STEP 2:: MIXING A BLACK WASH
To mix my black wash I used General Finishes Lamp Black mixed with water. I eyeballed the proportions, but I’m guessing I used around a 3:1 ratio – 3 parts paint to 1 part water. This ratio is adjustable. The more water you add, the lighter the stained effect will be.
STEP 3:: APPLYING A BLACK WASH
Applying the wash is exactly the same as whitewashing furniture. Brush it on as if you were painting a piece, but work in small areas.
STEP 4:: WIPE OFF
Once you’ve brushed on the wash, wipe it off with a shop towel or old rag. This is a messy process so it’s a good idea to wear gloves, otherwise, your hands will turn pitch black! Work in small areas so the wash doesn’t have a chance to dry. If your first coat isn’t dark enough, add another. Below, you can see the first coat is applied and wiped away on the tabletop. This table took 3 coats before I was happy with the finish.
STEP 5:: SAND AND DISTRESS (OPTIONAL)
Because I wanted a more rustic look, I sanded the edges and the top to add some lighter and darker areas. This step is optional depending on the look you want.
STEP 6:: TOPCOAT & PROTECT
The final step is to protect your work with a top coat of your choice. I used Annie Sloan’s Clear Wax, but any furniture wax, poly, tung oil, hemp oil or whatever topcoat you like will work nicely.
The wash turned this table a nice espresso and the sanding created tonal variance which adds a lot of interest. It’s similar to the Brown Acacia Restoration Hardware finish, but has a modern farmhouse feel because of its irregularities. I’m really happy all the cherry finish is gone!
So, if you’re not into using stain or you can’t stand the smell, but you still love the look of stained wood furniture, a simple black wash is a great alternative. 🙂

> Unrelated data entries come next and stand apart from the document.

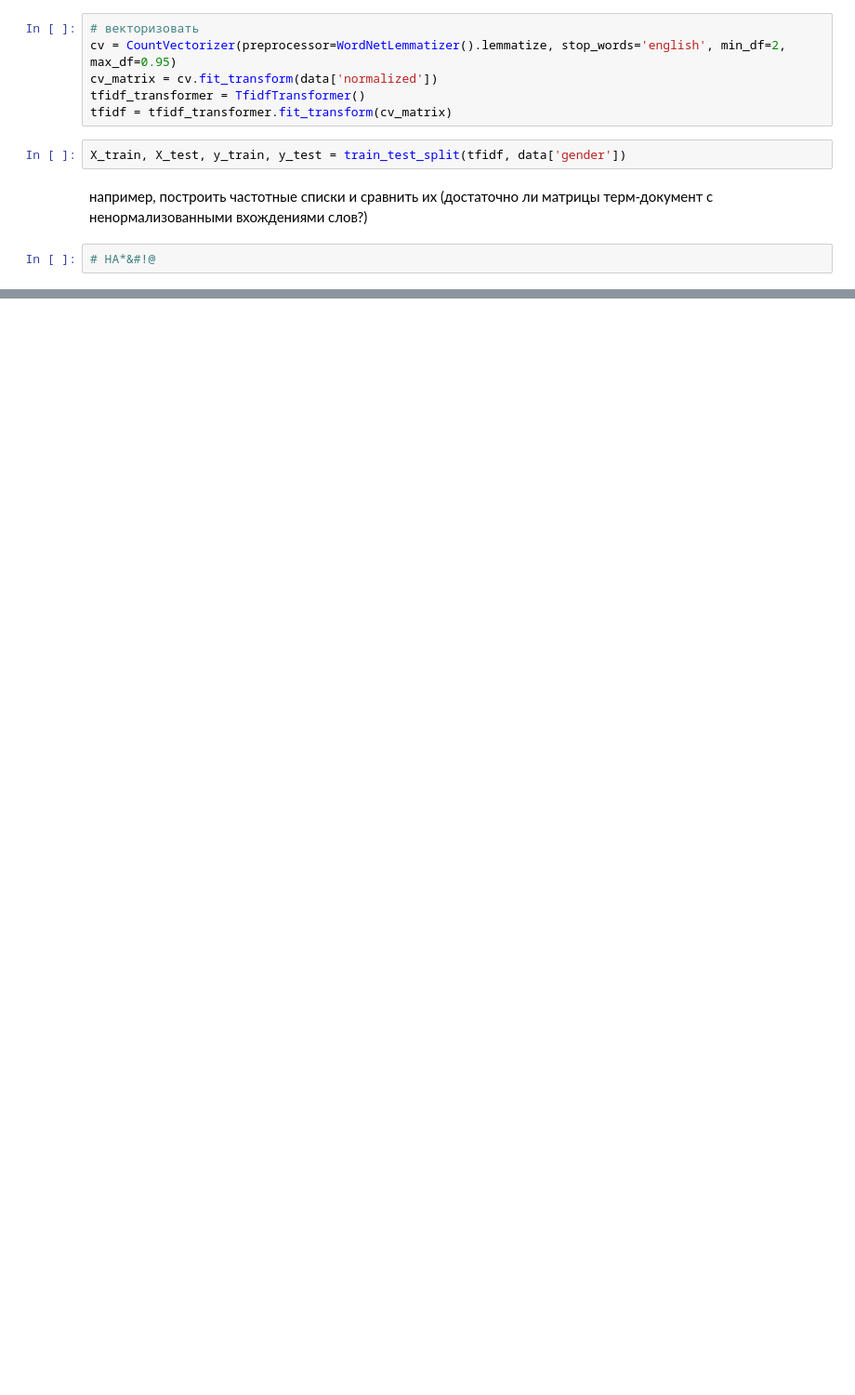
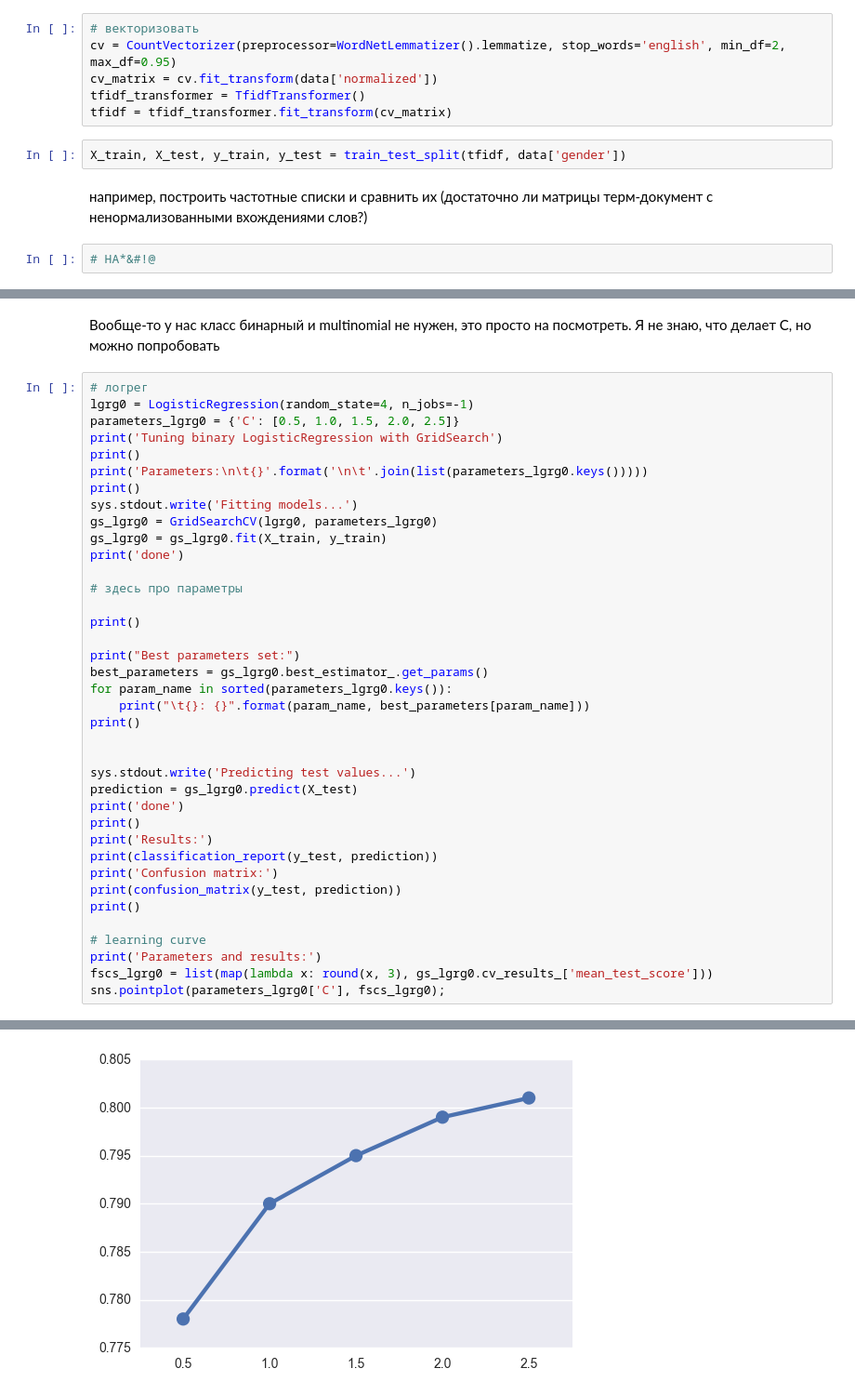
Before and after one commit to BasilisAndr/ml, a Jupyter notebook: logreghw.ipynb, the cells around one changed output, grey strips where cells are left out. Shown at 93% size. Saved outputs shown, nothing was run; the diff lists cells and outputs as text; blank space fills up the shorter version.

```diff
--- a/logreghw.ipynb
+++ b/logreghw.ipynb
@@ -87,0 +226,41 @@ print(confusion_matrix(y_test, prediction))
+# %% [markdown]
+Вообще-то у нас класс бинарный и multinomial не нужен, это просто на посмотреть. Я не знаю, что делает C, но можно попробовать
+# %%
+# логрег
+lgrg0 = LogisticRegression(random_state=4, n_jobs=-1)
+parameters_lgrg0 = {'C': [0.5, 1.0, 1.5, 2.0, 2.5]}
+print('Tuning binary LogisticRegression with GridSearch')
+print()
+print('Parameters:\n\t{}'.format('\n\t'.join(list(parameters_lgrg0.keys()))))
+print()
+sys.stdout.write('Fitting models...')
+gs_lgrg0 = GridSearchCV(lgrg0, parameters_lgrg0)
+gs_lgrg0 = gs_lgrg0.fit(X_train, y_train)
+print('done')
+
+# здесь про параметры
+
+print()
+
+print("Best parameters set:")
+best_parameters = gs_lgrg0.best_estimator_.get_params()
+for param_name in sorted(parameters_lgrg0.keys()):
+    print("\t{}: {}".format(param_name, best_parameters[param_name]))
+print()
+
+
+sys.stdout.write('Predicting test values...')
+prediction = gs_lgrg0.predict(X_test)
+print('done')
+print()
+print('Results:')
+print(classification_report(y_test, prediction))
+print('Confusion matrix:')
+print(confusion_matrix(y_test, prediction))
+print()
+
+# learning curve
+print('Parameters and results:')
+fscs_lgrg0 = list(map(lambda x: round(x, 3), gs_lgrg0.cv_results_['mean_test_score']))
+sns.pointplot(parameters_lgrg0['C'], fscs_lgrg0);
+# %% [output]
@@ -87,0 +284 @@ print(confusion_matrix(y_test, prediction))
+[figure, added]
```
Also changed, not shown: parts of 11 cells of this notebook.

Let me know what you think of this finish. And what are you up to this week? I’m going to be busy cleaning, changing the trim/baseboards in my living room, picking up some more furniture – and the list goes on. My to-do lists are always overly optimistic – but that’s okay – it’s ALL fun stuff!